What the exercise asks:
Check each line of the entries below for the string "setMoves"; copy every line where it appears.

[Front-end code change data]
--- START ---

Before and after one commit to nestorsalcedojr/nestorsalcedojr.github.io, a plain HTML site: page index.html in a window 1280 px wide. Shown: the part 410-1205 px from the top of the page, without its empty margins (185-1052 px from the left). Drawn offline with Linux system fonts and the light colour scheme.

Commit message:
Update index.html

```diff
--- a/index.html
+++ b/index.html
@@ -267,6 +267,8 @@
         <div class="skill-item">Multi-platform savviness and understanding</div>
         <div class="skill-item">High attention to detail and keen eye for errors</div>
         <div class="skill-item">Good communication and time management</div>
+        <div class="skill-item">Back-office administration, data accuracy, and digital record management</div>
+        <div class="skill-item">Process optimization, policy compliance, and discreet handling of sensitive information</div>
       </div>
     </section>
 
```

--- END ---
--- START ---

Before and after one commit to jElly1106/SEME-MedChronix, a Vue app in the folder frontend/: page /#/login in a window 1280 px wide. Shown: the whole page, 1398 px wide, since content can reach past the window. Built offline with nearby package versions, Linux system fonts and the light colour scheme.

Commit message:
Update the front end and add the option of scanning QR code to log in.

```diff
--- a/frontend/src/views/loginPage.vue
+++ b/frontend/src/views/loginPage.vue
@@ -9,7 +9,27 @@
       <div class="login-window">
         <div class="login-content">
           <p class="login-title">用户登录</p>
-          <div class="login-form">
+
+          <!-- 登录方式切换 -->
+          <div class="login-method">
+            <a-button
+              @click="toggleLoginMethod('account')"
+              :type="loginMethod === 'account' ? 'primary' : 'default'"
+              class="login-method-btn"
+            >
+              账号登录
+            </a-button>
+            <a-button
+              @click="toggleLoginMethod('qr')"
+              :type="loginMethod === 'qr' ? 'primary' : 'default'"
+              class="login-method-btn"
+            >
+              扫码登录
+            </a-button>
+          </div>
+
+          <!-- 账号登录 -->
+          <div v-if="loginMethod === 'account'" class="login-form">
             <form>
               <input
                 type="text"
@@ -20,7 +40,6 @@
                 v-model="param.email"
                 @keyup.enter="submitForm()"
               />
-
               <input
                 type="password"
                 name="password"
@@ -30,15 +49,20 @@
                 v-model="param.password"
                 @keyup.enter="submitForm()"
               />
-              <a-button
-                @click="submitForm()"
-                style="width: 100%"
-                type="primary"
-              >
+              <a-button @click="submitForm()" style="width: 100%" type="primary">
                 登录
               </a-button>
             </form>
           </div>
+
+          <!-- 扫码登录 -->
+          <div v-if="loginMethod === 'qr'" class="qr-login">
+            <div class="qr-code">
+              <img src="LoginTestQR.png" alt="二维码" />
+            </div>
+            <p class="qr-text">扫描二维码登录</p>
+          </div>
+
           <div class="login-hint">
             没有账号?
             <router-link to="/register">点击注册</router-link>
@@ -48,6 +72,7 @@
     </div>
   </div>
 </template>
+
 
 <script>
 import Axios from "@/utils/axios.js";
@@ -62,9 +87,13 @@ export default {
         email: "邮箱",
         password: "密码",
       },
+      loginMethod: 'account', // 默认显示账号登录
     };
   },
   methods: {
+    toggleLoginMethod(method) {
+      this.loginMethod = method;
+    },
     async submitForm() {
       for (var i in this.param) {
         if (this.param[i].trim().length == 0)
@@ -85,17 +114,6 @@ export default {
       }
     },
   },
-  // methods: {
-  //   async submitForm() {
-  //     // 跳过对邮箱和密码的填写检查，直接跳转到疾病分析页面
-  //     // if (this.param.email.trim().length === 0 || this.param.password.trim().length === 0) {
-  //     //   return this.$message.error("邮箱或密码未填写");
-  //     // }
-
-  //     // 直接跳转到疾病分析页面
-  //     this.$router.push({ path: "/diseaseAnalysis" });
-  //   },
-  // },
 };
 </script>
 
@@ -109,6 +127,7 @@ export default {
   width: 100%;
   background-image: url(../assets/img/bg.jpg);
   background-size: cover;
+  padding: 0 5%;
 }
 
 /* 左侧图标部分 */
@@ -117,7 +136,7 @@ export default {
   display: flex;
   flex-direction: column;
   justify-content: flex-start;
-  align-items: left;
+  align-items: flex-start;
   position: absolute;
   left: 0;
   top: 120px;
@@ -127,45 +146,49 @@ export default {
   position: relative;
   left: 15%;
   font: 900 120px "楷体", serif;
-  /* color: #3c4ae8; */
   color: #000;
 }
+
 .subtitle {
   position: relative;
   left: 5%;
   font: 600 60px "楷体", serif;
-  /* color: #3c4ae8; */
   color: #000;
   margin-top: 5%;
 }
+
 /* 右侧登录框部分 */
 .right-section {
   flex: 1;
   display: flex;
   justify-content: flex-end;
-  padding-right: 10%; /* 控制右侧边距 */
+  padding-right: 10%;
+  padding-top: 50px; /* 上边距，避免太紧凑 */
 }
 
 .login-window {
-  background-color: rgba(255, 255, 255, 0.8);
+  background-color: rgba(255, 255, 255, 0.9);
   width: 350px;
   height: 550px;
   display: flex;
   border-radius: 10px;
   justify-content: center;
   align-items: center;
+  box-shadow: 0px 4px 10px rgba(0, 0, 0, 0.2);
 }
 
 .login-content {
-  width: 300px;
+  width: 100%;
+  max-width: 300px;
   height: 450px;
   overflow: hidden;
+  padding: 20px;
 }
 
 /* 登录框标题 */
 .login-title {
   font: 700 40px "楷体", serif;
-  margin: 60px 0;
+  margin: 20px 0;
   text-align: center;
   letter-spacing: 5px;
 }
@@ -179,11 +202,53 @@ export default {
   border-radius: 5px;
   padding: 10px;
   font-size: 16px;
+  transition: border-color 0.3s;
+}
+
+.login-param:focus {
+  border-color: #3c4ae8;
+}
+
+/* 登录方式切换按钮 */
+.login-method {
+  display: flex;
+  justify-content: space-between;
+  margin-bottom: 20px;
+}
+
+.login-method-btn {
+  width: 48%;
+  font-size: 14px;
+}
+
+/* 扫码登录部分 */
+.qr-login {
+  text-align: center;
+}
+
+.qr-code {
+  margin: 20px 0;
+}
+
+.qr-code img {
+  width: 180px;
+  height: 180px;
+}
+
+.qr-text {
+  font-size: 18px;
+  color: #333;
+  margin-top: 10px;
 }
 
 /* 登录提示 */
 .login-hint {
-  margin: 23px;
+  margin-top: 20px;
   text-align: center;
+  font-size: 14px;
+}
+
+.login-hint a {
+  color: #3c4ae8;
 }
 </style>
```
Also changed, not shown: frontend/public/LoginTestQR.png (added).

--- END ---
--- START ---

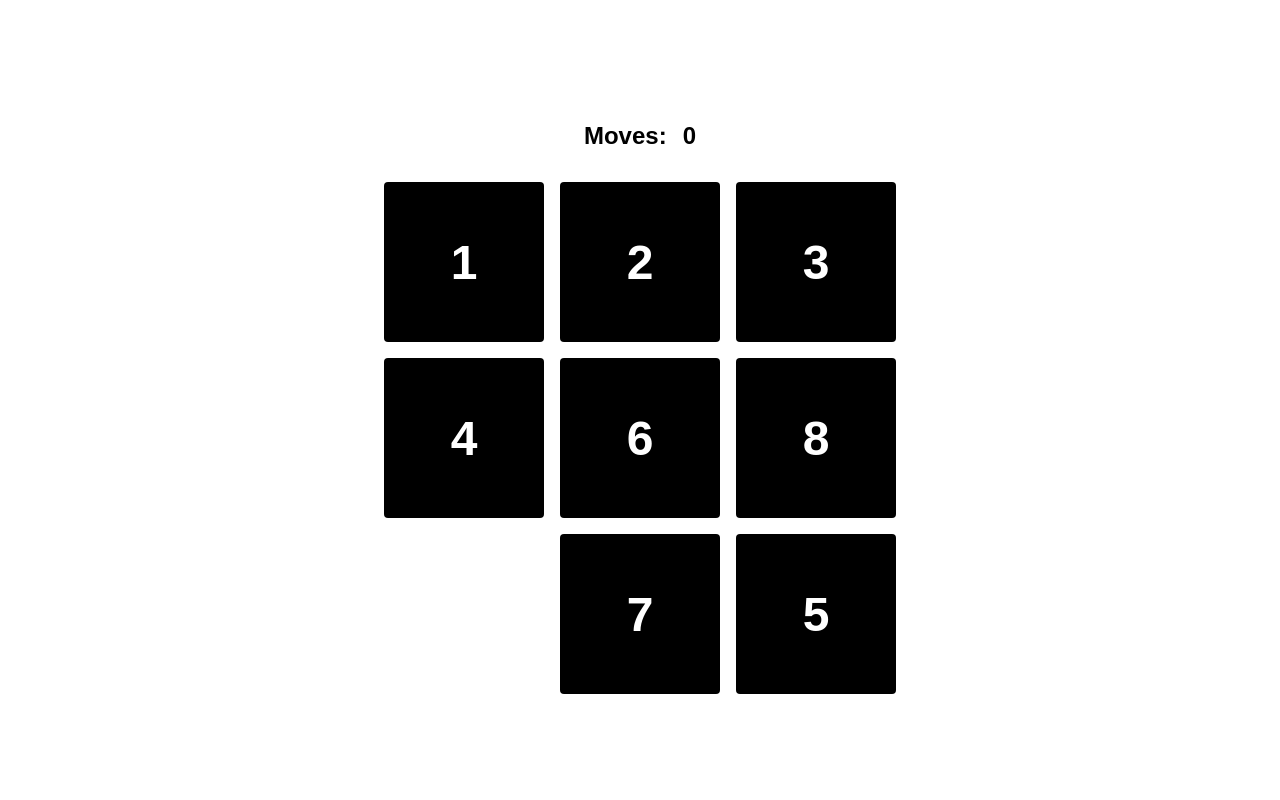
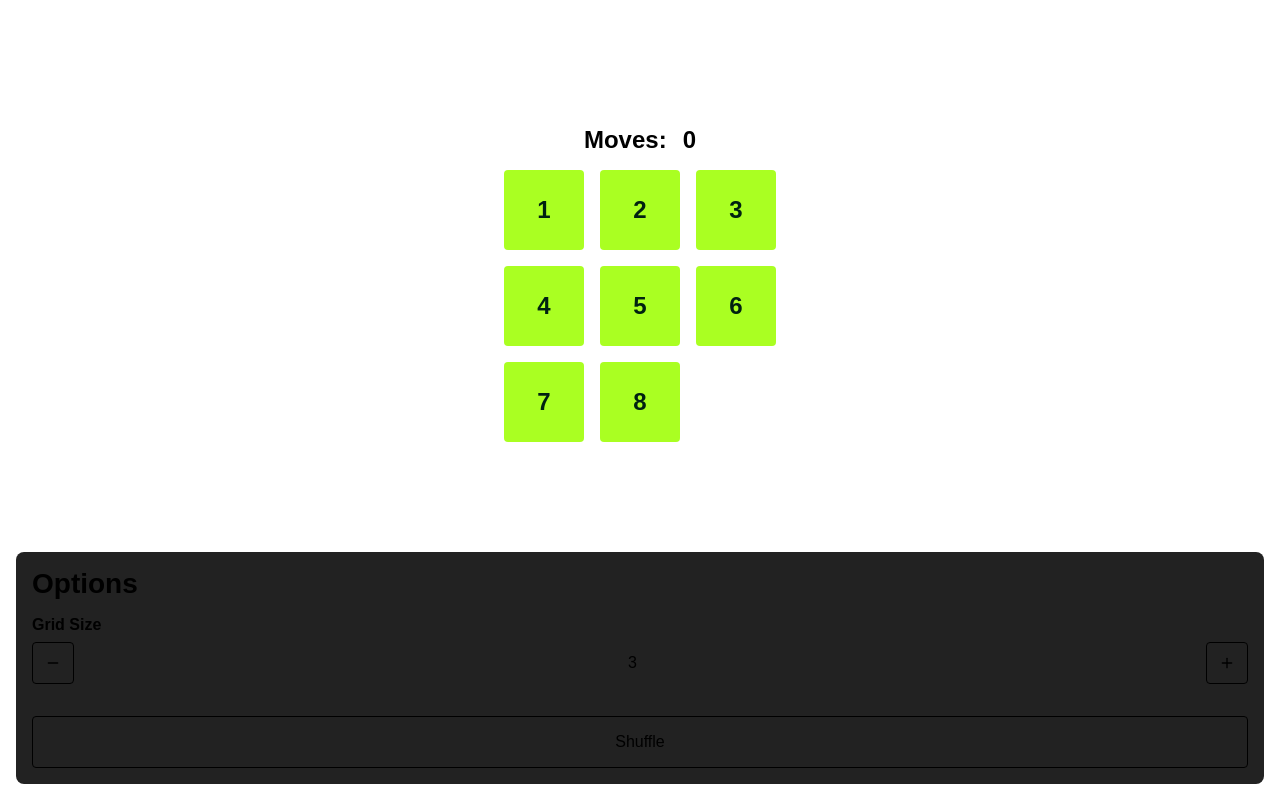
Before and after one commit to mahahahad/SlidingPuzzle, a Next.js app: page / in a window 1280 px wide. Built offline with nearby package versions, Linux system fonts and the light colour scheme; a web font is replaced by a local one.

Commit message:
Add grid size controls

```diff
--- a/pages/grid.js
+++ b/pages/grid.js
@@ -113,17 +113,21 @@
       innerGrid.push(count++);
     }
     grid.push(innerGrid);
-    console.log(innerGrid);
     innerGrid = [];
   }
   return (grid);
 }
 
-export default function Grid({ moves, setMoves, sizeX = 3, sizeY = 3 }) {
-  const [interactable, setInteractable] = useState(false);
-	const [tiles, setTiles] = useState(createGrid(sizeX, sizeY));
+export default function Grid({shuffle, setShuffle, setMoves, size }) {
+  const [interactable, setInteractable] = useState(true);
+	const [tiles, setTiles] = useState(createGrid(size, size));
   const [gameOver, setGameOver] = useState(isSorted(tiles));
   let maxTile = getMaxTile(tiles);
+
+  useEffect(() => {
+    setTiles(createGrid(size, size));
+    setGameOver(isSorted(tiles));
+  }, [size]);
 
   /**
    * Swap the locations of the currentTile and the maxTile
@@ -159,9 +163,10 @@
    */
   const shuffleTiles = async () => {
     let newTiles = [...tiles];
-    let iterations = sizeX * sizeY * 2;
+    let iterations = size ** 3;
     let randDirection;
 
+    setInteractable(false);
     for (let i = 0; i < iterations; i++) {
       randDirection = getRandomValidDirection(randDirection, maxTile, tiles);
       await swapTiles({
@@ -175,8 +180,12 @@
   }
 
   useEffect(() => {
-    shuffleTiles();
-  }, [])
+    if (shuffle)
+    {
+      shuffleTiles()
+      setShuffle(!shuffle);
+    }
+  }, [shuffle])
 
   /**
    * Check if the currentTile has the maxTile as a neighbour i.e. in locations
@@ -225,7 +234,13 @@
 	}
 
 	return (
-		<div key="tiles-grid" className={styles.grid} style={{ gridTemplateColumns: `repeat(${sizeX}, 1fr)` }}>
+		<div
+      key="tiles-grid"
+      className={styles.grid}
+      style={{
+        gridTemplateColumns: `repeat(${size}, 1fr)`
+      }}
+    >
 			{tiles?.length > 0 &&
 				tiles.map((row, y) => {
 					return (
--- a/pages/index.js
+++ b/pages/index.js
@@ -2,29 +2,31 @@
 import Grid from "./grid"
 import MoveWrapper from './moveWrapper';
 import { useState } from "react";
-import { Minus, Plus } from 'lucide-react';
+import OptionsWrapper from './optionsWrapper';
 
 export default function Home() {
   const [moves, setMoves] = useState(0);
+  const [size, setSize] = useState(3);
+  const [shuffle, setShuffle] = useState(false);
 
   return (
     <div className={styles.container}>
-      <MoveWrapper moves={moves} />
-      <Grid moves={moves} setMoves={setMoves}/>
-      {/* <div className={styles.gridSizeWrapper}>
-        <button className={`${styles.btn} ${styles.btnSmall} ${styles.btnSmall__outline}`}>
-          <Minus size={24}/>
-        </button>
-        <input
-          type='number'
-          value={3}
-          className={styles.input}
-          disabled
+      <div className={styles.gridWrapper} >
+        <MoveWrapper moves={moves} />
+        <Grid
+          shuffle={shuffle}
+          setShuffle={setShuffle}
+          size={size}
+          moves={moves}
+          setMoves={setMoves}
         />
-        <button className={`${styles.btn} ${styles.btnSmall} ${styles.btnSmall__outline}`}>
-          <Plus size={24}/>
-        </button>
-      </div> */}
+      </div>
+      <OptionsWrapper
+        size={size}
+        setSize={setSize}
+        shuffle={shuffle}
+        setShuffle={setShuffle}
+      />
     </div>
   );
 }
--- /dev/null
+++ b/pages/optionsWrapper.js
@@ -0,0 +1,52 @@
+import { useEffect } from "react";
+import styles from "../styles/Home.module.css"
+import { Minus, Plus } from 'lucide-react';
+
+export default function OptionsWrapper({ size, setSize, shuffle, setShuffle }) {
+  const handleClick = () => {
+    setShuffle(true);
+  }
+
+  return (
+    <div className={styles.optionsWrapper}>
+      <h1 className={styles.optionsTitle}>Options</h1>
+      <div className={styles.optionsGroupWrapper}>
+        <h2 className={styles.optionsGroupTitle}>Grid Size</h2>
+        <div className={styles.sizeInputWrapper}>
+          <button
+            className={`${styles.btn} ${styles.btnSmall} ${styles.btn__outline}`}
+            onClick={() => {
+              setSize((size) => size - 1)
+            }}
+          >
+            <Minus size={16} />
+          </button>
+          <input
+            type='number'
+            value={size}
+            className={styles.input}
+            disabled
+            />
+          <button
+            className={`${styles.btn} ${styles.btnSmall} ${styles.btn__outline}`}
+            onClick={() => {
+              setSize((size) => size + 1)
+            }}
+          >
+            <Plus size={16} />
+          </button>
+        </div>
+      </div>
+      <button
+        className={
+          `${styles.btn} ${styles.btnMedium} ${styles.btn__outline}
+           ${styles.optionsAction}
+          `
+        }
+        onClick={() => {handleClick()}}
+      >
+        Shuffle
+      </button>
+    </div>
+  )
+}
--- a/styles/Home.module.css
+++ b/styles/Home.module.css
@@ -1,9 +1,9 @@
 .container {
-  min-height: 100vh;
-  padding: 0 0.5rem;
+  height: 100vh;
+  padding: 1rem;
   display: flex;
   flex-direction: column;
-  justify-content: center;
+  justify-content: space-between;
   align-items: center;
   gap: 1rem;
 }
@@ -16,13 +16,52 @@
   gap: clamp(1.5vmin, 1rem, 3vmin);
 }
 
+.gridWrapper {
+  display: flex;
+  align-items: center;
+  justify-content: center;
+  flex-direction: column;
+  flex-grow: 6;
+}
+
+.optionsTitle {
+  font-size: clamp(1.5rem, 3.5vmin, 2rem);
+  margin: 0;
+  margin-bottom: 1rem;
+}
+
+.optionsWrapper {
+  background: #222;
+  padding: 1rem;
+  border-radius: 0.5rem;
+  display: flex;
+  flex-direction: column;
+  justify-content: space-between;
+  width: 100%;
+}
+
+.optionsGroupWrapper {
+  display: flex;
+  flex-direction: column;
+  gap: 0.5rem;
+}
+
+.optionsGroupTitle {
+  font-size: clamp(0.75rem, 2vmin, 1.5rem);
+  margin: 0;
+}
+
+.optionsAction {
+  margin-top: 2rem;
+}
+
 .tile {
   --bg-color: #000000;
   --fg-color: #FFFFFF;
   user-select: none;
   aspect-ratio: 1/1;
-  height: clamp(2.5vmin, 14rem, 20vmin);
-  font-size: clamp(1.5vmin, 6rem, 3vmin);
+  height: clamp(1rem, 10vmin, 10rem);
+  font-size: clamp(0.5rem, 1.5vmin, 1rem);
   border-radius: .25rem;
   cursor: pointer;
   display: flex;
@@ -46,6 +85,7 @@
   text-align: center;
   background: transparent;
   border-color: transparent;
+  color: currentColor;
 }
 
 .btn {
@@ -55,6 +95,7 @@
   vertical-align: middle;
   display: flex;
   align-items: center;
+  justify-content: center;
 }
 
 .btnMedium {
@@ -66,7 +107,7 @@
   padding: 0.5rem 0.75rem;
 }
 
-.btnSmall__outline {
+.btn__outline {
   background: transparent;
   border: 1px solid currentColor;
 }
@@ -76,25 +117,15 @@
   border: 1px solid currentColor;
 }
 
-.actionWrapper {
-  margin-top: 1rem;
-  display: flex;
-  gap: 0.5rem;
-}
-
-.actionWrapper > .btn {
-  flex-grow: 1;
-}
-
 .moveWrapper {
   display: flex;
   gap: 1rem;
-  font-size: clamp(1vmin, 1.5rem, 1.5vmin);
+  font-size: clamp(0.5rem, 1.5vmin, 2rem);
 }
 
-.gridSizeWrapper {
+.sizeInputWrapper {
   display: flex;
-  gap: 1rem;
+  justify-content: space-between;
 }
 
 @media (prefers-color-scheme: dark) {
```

--- END ---

Response area:
-export default function Grid({ moves, setMoves, sizeX = 3, sizeY = 3 }) {
+export default function Grid({shuffle, setShuffle, setMoves, size }) {
   const [moves, setMoves] = useState(0);
-      <Grid moves={moves} setMoves={setMoves}/>
+          setMoves={setMoves}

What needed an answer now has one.